Exercise input
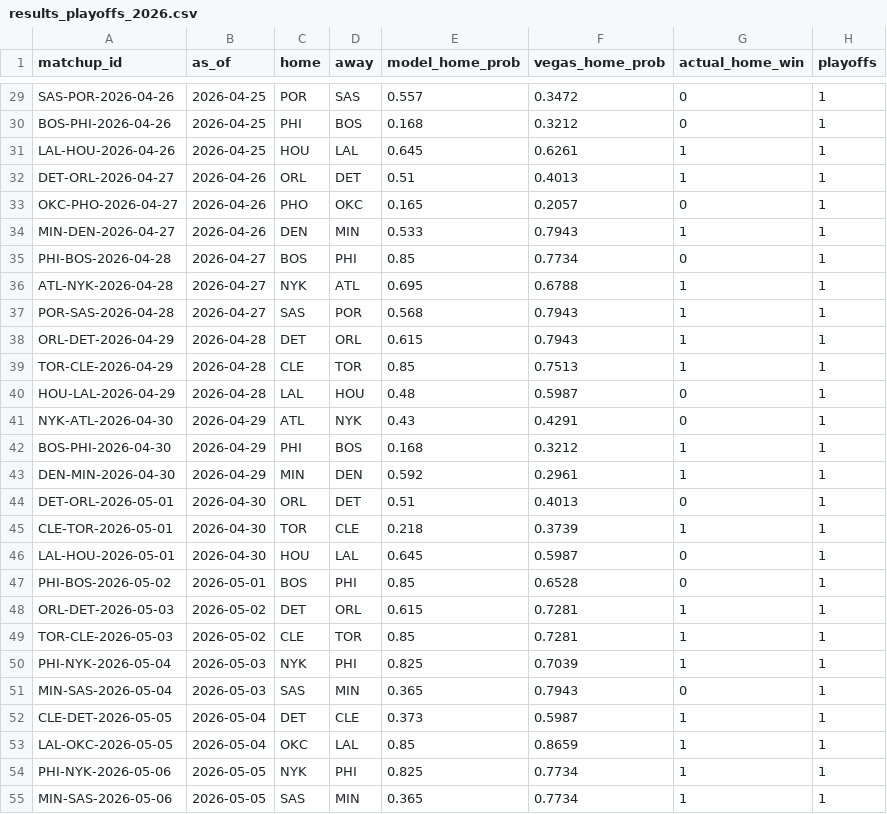
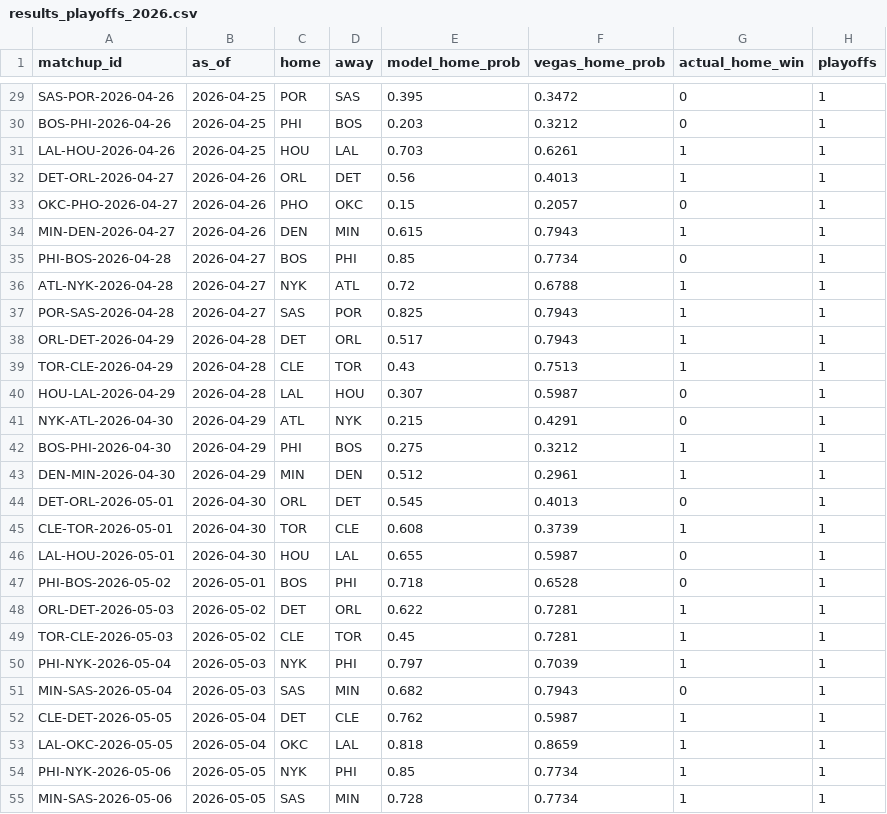
Before and after one commit to joshcannonai/nba-game-intelligence-agent, a CSV file: eval/results_playoffs_2026.csv, drawn as a sheet; only a part is shown, gaps mark what is left out; the diff covers the shown part only; the diff names each change by its address in the sheet, - before the commit and + after, or states it on an @@ line.

```diff
--- a/eval/results_playoffs_2026.csv
+++ b/eval/results_playoffs_2026.csv
-E29 (model_home_prob): 0.557
+E29 (model_home_prob): 0.395
-E30 (model_home_prob): 0.168
+E30 (model_home_prob): 0.203
-E31 (model_home_prob): 0.645
+E31 (model_home_prob): 0.703
-E32 (model_home_prob): 0.51
+E32 (model_home_prob): 0.56
-E33 (model_home_prob): 0.165
+E33 (model_home_prob): 0.15
-E34 (model_home_prob): 0.533
+E34 (model_home_prob): 0.615
-E36 (model_home_prob): 0.695
+E36 (model_home_prob): 0.72
-E37 (model_home_prob): 0.568
+E37 (model_home_prob): 0.825
-E38 (model_home_prob): 0.615
+E38 (model_home_prob): 0.517
-E39 (model_home_prob): 0.85
+E39 (model_home_prob): 0.43
-E40 (model_home_prob): 0.48
+E40 (model_home_prob): 0.307
-E41 (model_home_prob): 0.43
+E41 (model_home_prob): 0.215
-E42 (model_home_prob): 0.168
+E42 (model_home_prob): 0.275
-E43 (model_home_prob): 0.592
+E43 (model_home_prob): 0.512
-E44 (model_home_prob): 0.51
+E44 (model_home_prob): 0.545
-E45 (model_home_prob): 0.218
+E45 (model_home_prob): 0.608
-E46 (model_home_prob): 0.645
+E46 (model_home_prob): 0.655
-E47 (model_home_prob): 0.85
+E47 (model_home_prob): 0.718
-E48 (model_home_prob): 0.615
+E48 (model_home_prob): 0.622
-E49 (model_home_prob): 0.85
+E49 (model_home_prob): 0.45
-E50 (model_home_prob): 0.825
+E50 (model_home_prob): 0.797
-E51 (model_home_prob): 0.365
+E51 (model_home_prob): 0.682
-E52 (model_home_prob): 0.373
+E52 (model_home_prob): 0.762
-E53 (model_home_prob): 0.85
+E53 (model_home_prob): 0.818
-E54 (model_home_prob): 0.825
+E54 (model_home_prob): 0.85
-E55 (model_home_prob): 0.365
+E55 (model_home_prob): 0.728
```
Also changed, not shown: 56 edited cells elsewhere in this file, eval/results_season_2026.csv, 3 other files.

Activity
Set down all of the entries exactly as they appear, but keep the images out.

Result below
Before and after one commit to joshcannonai/nba-game-intelligence-agent, a CSV file: eval/results_playoffs_2026.csv, drawn as a sheet; only a part is shown, gaps mark what is left out; the diff covers the shown part only; the diff names each change by its address in the sheet, - before the commit and + after, or states it on an @@ line.

```diff
--- a/eval/results_playoffs_2026.csv
+++ b/eval/results_playoffs_2026.csv
-E29 (model_home_prob): 0.557
+E29 (model_home_prob): 0.395
-E30 (model_home_prob): 0.168
+E30 (model_home_prob): 0.203
-E31 (model_home_prob): 0.645
+E31 (model_home_prob): 0.703
-E32 (model_home_prob): 0.51
+E32 (model_home_prob): 0.56
-E33 (model_home_prob): 0.165
+E33 (model_home_prob): 0.15
-E34 (model_home_prob): 0.533
+E34 (model_home_prob): 0.615
-E36 (model_home_prob): 0.695
+E36 (model_home_prob): 0.72
-E37 (model_home_prob): 0.568
+E37 (model_home_prob): 0.825
-E38 (model_home_prob): 0.615
+E38 (model_home_prob): 0.517
-E39 (model_home_prob): 0.85
+E39 (model_home_prob): 0.43
-E40 (model_home_prob): 0.48
+E40 (model_home_prob): 0.307
-E41 (model_home_prob): 0.43
+E41 (model_home_prob): 0.215
-E42 (model_home_prob): 0.168
+E42 (model_home_prob): 0.275
-E43 (model_home_prob): 0.592
+E43 (model_home_prob): 0.512
-E44 (model_home_prob): 0.51
+E44 (model_home_prob): 0.545
-E45 (model_home_prob): 0.218
+E45 (model_home_prob): 0.608
-E46 (model_home_prob): 0.645
+E46 (model_home_prob): 0.655
-E47 (model_home_prob): 0.85
+E47 (model_home_prob): 0.718
-E48 (model_home_prob): 0.615
+E48 (model_home_prob): 0.622
-E49 (model_home_prob): 0.85
+E49 (model_home_prob): 0.45
-E50 (model_home_prob): 0.825
+E50 (model_home_prob): 0.797
-E51 (model_home_prob): 0.365
+E51 (model_home_prob): 0.682
-E52 (model_home_prob): 0.373
+E52 (model_home_prob): 0.762
-E53 (model_home_prob): 0.85
+E53 (model_home_prob): 0.818
-E54 (model_home_prob): 0.825
+E54 (model_home_prob): 0.85
-E55 (model_home_prob): 0.365
+E55 (model_home_prob): 0.728
```
Also changed, not shown: 56 edited cells elsewhere in this file, eval/results_season_2026.csv, 3 other files.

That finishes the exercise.